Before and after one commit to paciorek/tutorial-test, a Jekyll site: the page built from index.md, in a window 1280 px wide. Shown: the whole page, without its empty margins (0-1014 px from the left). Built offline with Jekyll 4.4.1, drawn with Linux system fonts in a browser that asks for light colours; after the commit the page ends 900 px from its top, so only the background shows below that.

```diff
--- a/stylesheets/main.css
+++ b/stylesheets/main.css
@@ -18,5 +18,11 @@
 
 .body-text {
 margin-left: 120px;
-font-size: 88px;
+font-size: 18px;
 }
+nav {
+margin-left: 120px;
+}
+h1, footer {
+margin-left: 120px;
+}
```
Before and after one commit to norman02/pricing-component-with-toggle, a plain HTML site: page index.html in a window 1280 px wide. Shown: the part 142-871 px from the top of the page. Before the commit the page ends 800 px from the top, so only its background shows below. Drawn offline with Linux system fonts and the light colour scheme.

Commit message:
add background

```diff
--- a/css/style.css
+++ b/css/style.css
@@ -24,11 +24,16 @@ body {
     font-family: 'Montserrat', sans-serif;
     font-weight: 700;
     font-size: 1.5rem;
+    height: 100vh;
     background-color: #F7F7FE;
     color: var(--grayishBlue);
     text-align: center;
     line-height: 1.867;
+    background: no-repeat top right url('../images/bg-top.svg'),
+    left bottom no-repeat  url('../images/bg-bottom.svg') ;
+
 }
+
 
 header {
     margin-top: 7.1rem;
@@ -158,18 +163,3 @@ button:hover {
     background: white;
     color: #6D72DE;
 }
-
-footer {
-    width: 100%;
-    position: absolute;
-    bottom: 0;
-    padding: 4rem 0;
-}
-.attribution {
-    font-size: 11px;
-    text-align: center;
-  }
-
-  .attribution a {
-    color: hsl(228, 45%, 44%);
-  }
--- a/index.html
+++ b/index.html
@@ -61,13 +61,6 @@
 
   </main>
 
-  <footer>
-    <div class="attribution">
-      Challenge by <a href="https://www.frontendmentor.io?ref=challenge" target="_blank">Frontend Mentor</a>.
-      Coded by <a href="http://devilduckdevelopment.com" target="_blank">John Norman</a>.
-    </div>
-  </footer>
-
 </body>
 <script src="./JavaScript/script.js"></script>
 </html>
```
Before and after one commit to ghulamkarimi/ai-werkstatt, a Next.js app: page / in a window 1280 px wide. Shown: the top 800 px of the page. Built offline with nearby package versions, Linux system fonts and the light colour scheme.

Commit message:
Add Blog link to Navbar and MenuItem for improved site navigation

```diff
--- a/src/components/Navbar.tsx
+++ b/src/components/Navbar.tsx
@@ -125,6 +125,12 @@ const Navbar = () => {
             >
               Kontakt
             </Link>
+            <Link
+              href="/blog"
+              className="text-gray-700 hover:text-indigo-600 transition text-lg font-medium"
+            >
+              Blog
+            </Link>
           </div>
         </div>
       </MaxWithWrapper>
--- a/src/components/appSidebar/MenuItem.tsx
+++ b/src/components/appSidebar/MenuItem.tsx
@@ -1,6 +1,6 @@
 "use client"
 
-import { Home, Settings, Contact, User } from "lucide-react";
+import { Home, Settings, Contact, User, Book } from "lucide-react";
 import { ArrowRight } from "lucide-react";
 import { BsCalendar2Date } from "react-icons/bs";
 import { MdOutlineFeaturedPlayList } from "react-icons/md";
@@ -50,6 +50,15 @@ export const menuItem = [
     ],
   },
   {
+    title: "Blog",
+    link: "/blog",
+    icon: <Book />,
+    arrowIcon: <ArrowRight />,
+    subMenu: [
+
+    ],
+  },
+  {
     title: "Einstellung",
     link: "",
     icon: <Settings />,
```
_ _ _
--- WORK ITEM ---
Write out all of the records once more, exactly.

--- SOLUTION ---
Before and after one commit to paciorek/tutorial-test, a Jekyll site: the page built from index.md, in a window 1280 px wide. Shown: the whole page, without its empty margins (0-1014 px from the left). Built offline with Jekyll 4.4.1, drawn with Linux system fonts in a browser that asks for light colours; after the commit the page ends 900 px from its top, so only the background shows below that.

```diff
--- a/stylesheets/main.css
+++ b/stylesheets/main.css
@@ -18,5 +18,11 @@
 
 .body-text {
 margin-left: 120px;
-font-size: 88px;
+font-size: 18px;
 }
+nav {
+margin-left: 120px;
+}
+h1, footer {
+margin-left: 120px;
+}
```
Before and after one commit to norman02/pricing-component-with-toggle, a plain HTML site: page index.html in a window 1280 px wide. Shown: the part 142-871 px from the top of the page. Before the commit the page ends 800 px from the top, so only its background shows below. Drawn offline with Linux system fonts and the light colour scheme.

Commit message:
add background

```diff
--- a/css/style.css
+++ b/css/style.css
@@ -24,11 +24,16 @@ body {
     font-family: 'Montserrat', sans-serif;
     font-weight: 700;
     font-size: 1.5rem;
+    height: 100vh;
     background-color: #F7F7FE;
     color: var(--grayishBlue);
     text-align: center;
     line-height: 1.867;
+    background: no-repeat top right url('../images/bg-top.svg'),
+    left bottom no-repeat  url('../images/bg-bottom.svg') ;
+
 }
+
 
 header {
     margin-top: 7.1rem;
@@ -158,18 +163,3 @@ button:hover {
     background: white;
     color: #6D72DE;
 }
-
-footer {
-    width: 100%;
-    position: absolute;
-    bottom: 0;
-    padding: 4rem 0;
-}
-.attribution {
-    font-size: 11px;
-    text-align: center;
-  }
-
-  .attribution a {
-    color: hsl(228, 45%, 44%);
-  }
--- a/index.html
+++ b/index.html
@@ -61,13 +61,6 @@
 
   </main>
 
-  <footer>
-    <div class="attribution">
-      Challenge by <a href="https://www.frontendmentor.io?ref=challenge" target="_blank">Frontend Mentor</a>.
-      Coded by <a href="http://devilduckdevelopment.com" target="_blank">John Norman</a>.
-    </div>
-  </footer>
-
 </body>
 <script src="./JavaScript/script.js"></script>
 </html>
```
Before and after one commit to ghulamkarimi/ai-werkstatt, a Next.js app: page / in a window 1280 px wide. Shown: the top 800 px of the page. Built offline with nearby package versions, Linux system fonts and the light colour scheme.

Commit message:
Add Blog link to Navbar and MenuItem for improved site navigation

```diff
--- a/src/components/Navbar.tsx
+++ b/src/components/Navbar.tsx
@@ -125,6 +125,12 @@ const Navbar = () => {
             >
               Kontakt
             </Link>
+            <Link
+              href="/blog"
+              className="text-gray-700 hover:text-indigo-600 transition text-lg font-medium"
+            >
+              Blog
+            </Link>
           </div>
         </div>
       </MaxWithWrapper>
--- a/src/components/appSidebar/MenuItem.tsx
+++ b/src/components/appSidebar/MenuItem.tsx
@@ -1,6 +1,6 @@
 "use client"
 
-import { Home, Settings, Contact, User } from "lucide-react";
+import { Home, Settings, Contact, User, Book } from "lucide-react";
 import { ArrowRight } from "lucide-react";
 import { BsCalendar2Date } from "react-icons/bs";
 import { MdOutlineFeaturedPlayList } from "react-icons/md";
@@ -50,6 +50,15 @@ export const menuItem = [
     ],
   },
   {
+    title: "Blog",
+    link: "/blog",
+    icon: <Book />,
+    arrowIcon: <ArrowRight />,
+    subMenu: [
+
+    ],
+  },
+  {
     title: "Einstellung",
     link: "",
     icon: <Settings />,
```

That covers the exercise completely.